All traditional NSAIDs, even ibuprofen, are associated with an increased risk of acute myocardial infarction, according to Canadian researchers.
Even taking these commonly used medications for as little as a week increased the risk, the large meta-analysis published in The BMJ showed.
In addition, short-term use for 8-30 days with a high daily dose (celecoxib >200mg, diclofenac >100mg, ibuprofen >1200mg and naproxen >750mg) was associated with the greatest harms, with the risk not increasing further beyond a month, the study found.
Researchers analysed healthcare databases involving almost 450,000 individuals including over 60,000 who had experienced an acute MI, thereby providing real-world evidence for their findings, they said.
“That we were able to draw conclusions on the risk of MI of NSAID dose levels and treatment durations corresponding to various scenarios of actual use is a novel contribution,” the authors wrote.
The researchers advised prescribers weigh the risks and benefits of NSAIDs, particularly for higher doses.
The results built on previous studies suggesting that NSAIDs increased the risk of MI, said Professor John McNeil, an epidemiologist at Monash University.
Together, these studies reinforced longstanding advice to take the lowest effective dose for the shortest time, especially in those whose risk of heart disease is already high, he said.

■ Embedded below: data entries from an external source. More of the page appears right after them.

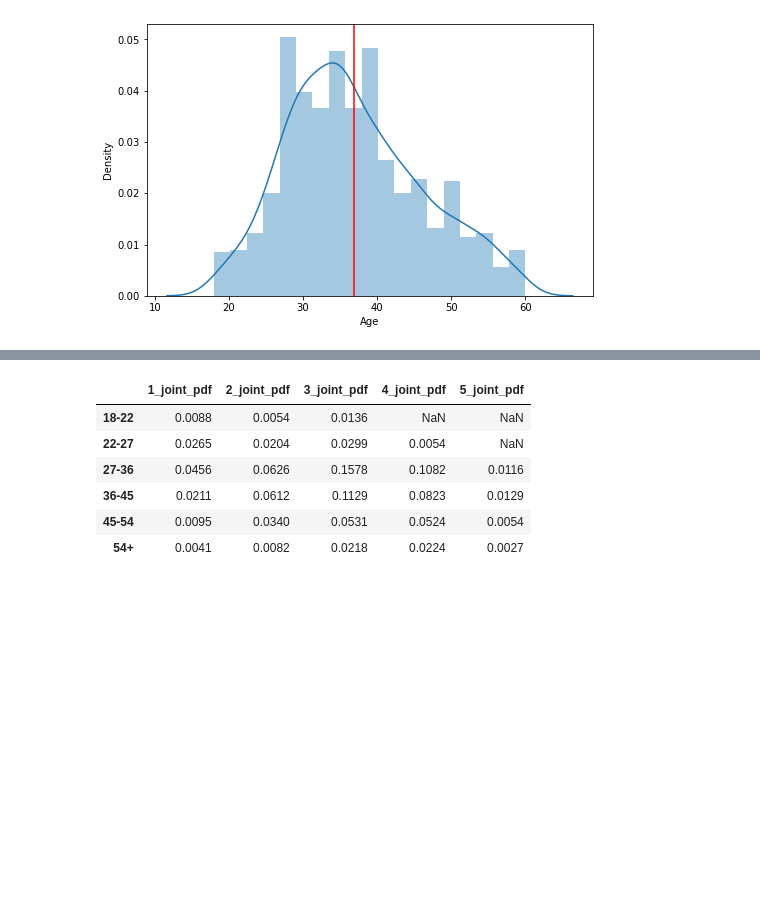
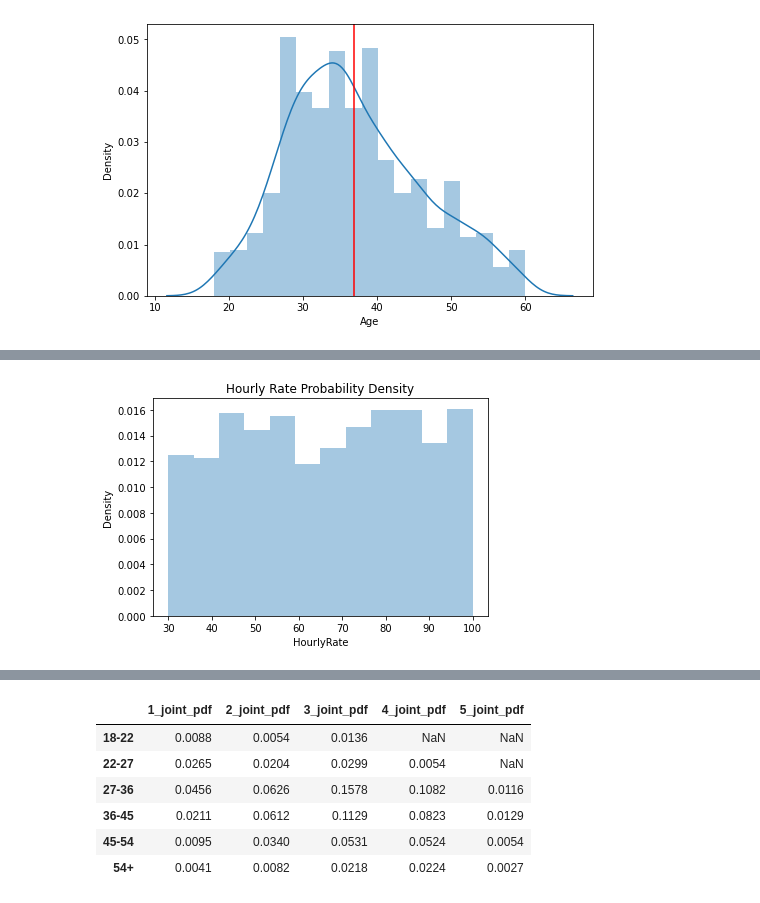
Before and after one commit to rage-against-the-machine-learning/simulate-employee-attrition, a Jupyter notebook: notebooks/LogReg.ipynb, the cells around one changed output, grey strips where cells are left out. Cells and saved outputs as stored; diff of their text form; code cells hidden in the pictures; blank space fills up the shorter version.

```diff
--- a/notebooks/2021-10-16-Data-EDA.ipynb
+++ b/notebooks/LogReg.ipynb
@@ -150,0 +155,7 @@ expo_fig.savefig('../reports/figures/expo-distributions.png')
+# %%
+sns.distplot(ibm['HourlyRate'], norm_hist=True, kde=False)
+plt.ylabel('Density')
+plt.title('Hourly Rate Probability Density')
+plt.show()
+# %% [output]
+[figure, added]
```
Also changed, not shown: parts of 25 cells of this notebook, 2 other files.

“However, these drugs can provide substantial relief to many patients with various types of pain and the trade off against a relatively small risk of heart disease may well be worth taking,” he said.